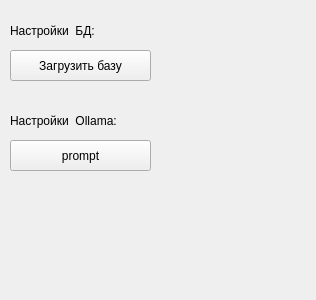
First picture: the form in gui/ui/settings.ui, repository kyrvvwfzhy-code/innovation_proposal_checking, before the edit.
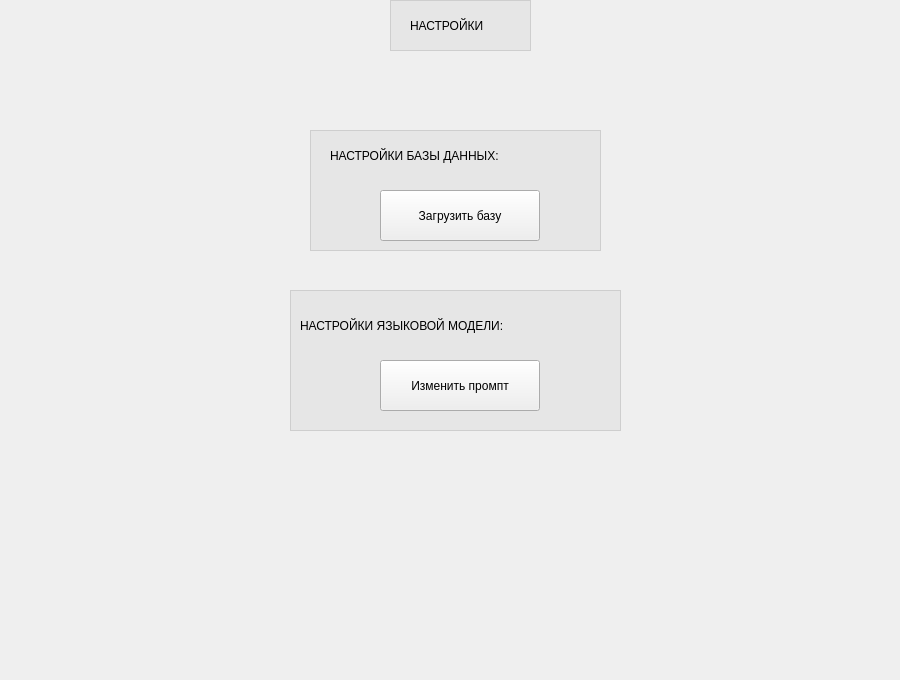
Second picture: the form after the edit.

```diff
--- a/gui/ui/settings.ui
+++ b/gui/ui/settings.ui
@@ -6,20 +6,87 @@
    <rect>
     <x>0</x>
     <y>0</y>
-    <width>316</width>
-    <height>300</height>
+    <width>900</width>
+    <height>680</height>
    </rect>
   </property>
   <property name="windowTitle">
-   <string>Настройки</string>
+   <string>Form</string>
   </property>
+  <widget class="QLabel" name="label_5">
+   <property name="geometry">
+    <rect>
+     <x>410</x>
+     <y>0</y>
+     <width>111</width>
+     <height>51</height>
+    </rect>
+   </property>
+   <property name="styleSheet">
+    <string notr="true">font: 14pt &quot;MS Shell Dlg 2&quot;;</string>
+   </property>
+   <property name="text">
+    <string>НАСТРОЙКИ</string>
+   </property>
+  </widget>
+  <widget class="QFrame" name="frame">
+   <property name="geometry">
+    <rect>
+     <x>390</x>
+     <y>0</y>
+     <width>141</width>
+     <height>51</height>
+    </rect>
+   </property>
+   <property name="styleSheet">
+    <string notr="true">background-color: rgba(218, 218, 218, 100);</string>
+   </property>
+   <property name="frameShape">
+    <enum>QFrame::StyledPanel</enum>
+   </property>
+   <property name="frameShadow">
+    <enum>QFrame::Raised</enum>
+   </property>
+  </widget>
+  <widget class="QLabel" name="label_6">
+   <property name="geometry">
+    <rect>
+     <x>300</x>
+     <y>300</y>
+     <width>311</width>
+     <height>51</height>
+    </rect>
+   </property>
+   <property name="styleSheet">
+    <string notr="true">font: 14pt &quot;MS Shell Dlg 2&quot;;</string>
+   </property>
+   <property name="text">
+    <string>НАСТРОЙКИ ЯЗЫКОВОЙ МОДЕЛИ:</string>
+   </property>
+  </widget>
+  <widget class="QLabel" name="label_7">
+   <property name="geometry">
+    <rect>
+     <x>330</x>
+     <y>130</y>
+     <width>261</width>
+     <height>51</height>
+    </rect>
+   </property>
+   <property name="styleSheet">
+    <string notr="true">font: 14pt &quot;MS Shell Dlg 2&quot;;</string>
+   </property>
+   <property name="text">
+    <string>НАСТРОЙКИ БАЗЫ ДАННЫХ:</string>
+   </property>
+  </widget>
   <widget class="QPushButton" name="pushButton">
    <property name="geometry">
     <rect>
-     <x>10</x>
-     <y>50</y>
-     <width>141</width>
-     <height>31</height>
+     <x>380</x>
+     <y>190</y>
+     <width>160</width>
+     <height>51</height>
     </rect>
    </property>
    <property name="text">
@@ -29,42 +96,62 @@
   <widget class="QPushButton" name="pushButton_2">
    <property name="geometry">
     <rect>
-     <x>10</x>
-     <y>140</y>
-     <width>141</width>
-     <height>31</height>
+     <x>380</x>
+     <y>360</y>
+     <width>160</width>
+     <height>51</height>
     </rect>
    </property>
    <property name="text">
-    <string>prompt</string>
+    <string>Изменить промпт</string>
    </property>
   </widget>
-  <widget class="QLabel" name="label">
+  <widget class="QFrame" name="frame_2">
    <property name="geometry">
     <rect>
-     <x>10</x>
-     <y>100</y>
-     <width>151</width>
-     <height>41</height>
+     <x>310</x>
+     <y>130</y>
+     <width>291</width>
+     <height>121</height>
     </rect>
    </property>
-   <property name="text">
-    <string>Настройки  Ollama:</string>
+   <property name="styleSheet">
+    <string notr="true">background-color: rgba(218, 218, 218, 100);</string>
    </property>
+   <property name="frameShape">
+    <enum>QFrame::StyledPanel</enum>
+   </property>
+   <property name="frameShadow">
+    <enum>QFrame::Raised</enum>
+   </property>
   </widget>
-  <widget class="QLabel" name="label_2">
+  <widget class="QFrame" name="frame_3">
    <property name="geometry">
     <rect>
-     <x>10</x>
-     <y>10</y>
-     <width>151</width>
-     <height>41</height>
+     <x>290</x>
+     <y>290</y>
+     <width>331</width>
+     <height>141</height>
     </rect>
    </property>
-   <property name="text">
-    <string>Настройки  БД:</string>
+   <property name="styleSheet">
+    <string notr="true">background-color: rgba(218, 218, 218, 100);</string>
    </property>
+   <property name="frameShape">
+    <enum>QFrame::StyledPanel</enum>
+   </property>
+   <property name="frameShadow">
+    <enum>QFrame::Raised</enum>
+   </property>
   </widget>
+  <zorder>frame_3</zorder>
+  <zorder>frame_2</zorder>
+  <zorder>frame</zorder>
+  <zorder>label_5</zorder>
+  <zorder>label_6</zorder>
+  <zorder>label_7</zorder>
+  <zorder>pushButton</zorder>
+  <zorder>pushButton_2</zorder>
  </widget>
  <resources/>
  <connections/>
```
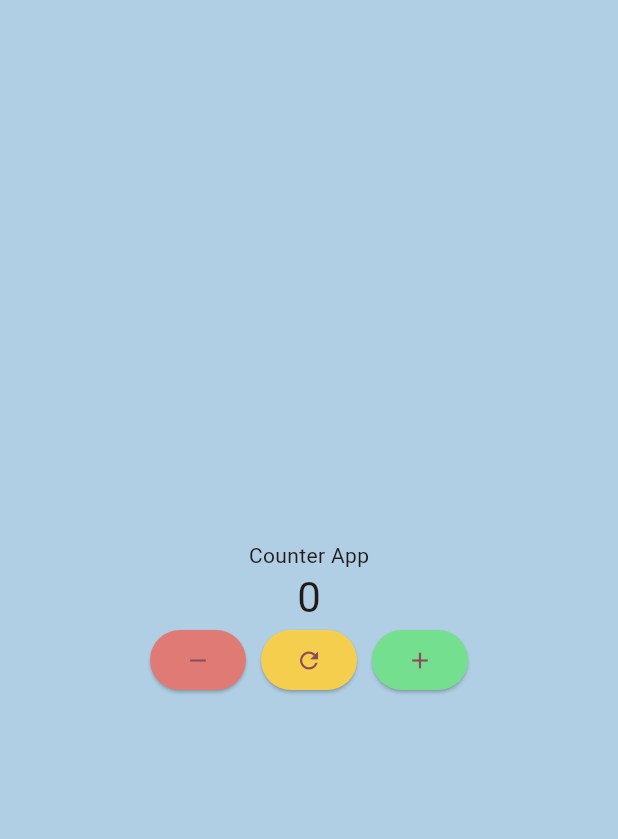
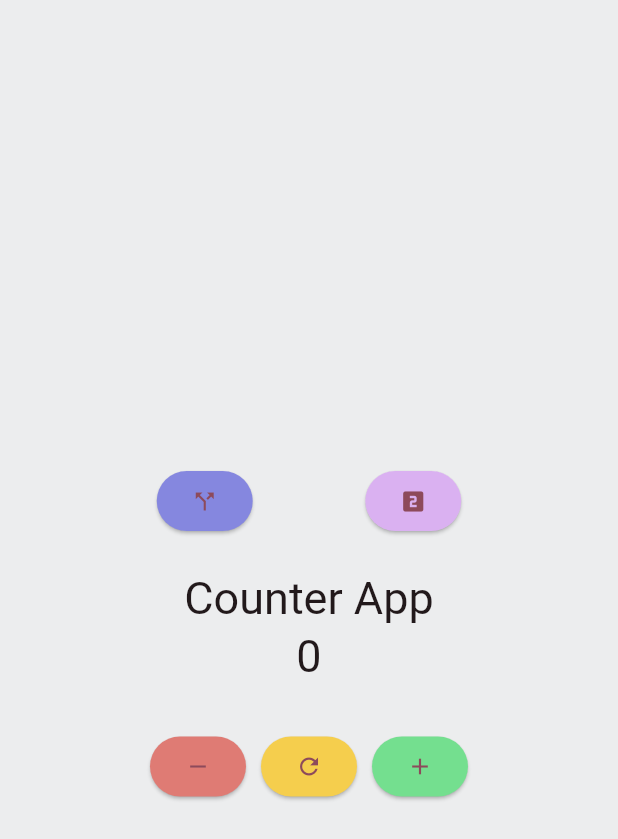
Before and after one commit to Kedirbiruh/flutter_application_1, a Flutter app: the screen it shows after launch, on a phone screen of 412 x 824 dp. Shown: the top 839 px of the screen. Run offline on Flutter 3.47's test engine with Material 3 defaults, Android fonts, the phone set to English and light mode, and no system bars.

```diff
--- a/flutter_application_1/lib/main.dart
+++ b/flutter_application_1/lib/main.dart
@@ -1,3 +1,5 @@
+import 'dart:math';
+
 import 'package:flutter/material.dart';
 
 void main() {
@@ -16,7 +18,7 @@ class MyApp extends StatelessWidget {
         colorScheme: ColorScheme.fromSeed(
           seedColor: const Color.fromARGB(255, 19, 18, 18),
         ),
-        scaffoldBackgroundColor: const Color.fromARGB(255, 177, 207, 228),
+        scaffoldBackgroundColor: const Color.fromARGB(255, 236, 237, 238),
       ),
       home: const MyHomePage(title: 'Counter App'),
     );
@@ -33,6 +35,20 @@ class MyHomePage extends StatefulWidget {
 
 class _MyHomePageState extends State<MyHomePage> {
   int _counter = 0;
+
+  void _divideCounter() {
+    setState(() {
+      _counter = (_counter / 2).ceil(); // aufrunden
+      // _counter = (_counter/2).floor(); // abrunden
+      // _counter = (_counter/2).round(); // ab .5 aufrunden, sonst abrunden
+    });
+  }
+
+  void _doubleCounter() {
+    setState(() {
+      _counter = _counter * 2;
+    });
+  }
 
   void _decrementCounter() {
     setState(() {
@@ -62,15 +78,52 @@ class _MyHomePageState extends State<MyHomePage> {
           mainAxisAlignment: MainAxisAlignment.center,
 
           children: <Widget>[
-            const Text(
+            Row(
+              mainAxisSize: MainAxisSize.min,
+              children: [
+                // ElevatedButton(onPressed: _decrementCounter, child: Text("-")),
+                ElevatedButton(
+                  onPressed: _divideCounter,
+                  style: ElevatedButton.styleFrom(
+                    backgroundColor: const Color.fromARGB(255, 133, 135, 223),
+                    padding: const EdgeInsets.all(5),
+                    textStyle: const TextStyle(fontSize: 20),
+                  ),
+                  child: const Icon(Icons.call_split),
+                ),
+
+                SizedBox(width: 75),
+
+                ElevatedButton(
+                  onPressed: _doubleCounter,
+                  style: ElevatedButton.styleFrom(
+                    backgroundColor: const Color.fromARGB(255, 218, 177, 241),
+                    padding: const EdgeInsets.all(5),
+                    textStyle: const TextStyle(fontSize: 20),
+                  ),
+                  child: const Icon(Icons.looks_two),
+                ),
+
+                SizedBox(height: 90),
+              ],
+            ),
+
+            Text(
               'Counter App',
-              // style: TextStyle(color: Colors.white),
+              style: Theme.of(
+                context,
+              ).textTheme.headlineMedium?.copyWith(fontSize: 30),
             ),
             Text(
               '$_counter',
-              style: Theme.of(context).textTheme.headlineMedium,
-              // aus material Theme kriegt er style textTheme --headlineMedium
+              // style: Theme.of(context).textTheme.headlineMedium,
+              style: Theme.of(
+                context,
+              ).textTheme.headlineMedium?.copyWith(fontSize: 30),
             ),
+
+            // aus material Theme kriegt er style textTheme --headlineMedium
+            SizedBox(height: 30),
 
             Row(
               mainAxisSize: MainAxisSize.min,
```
-------------------------
• _PROBLEM TO SOLVE_
Line count for the word "zorder": work out how many lines of the data above include it, and reply with that number alone.

• _OUTPUT_
8